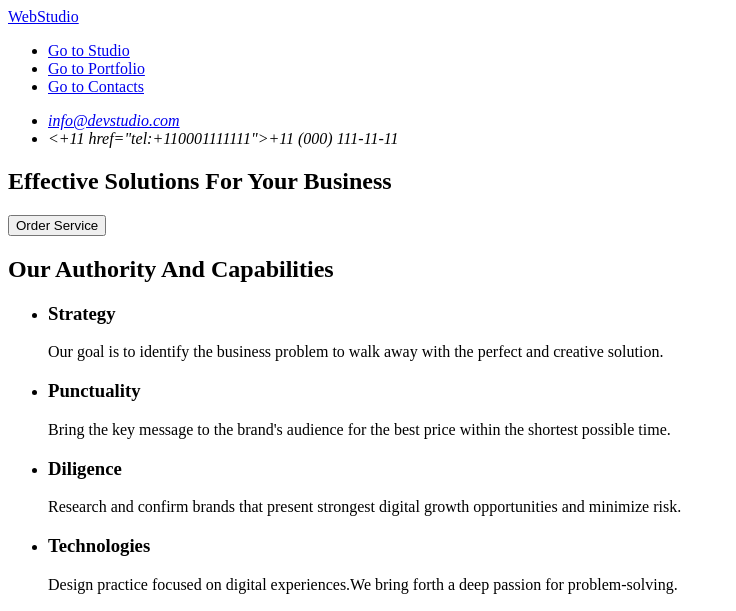
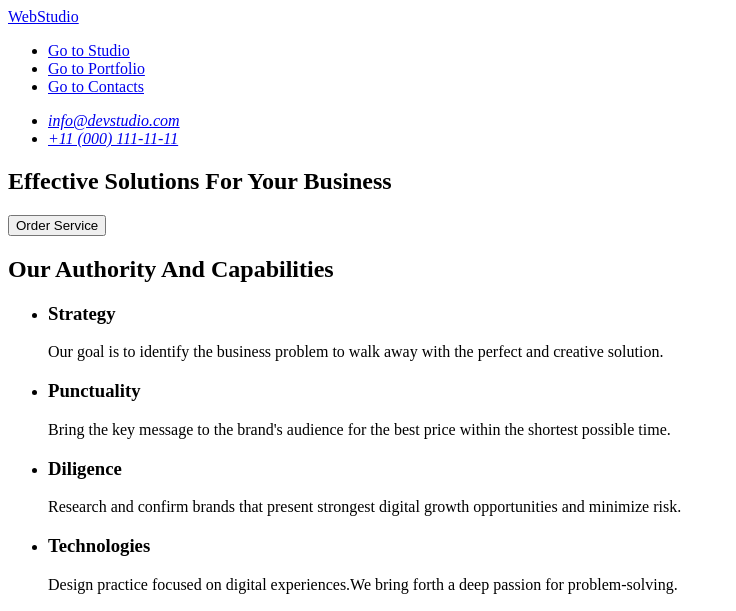
Before and after one commit to nilcrdi/goit-markup-hw-01-, a plain HTML site: page index.html in a window 1280 px wide. Shown: the top 611 px of the page, without its empty margins (0-736 px from the left). Drawn offline with Linux system fonts and the light colour scheme.

Commit message:
save all updates

```diff
--- a/index.html
+++ b/index.html
@@ -20,7 +20,7 @@
         <address>
             <ul>
                <li><a href="mailto:info@devstudio.com">info@devstudio.com</a></li>
-               <li><+11 href="tel:+110001111111">+11 (000) 111-11-11<a/></li>
+               <li><a href="tel:+110001111111">+11 (000) 111-11-11</a></li>
             </ul>
         </address>
      </header>
```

•••••

INSTRUCTIONS FOR THE TASK:
Drop the pictures and reproduce the rest of the entries above exactly.

SOLUTION FOR THIS PROBLEM:
Before and after one commit to nilcrdi/goit-markup-hw-01-, a plain HTML site: page index.html in a window 1280 px wide. Shown: the top 611 px of the page, without its empty margins (0-736 px from the left). Drawn offline with Linux system fonts and the light colour scheme.

Commit message:
save all updates

```diff
--- a/index.html
+++ b/index.html
@@ -20,7 +20,7 @@
         <address>
             <ul>
                <li><a href="mailto:info@devstudio.com">info@devstudio.com</a></li>
-               <li><+11 href="tel:+110001111111">+11 (000) 111-11-11<a/></li>
+               <li><a href="tel:+110001111111">+11 (000) 111-11-11</a></li>
             </ul>
         </address>
      </header>
```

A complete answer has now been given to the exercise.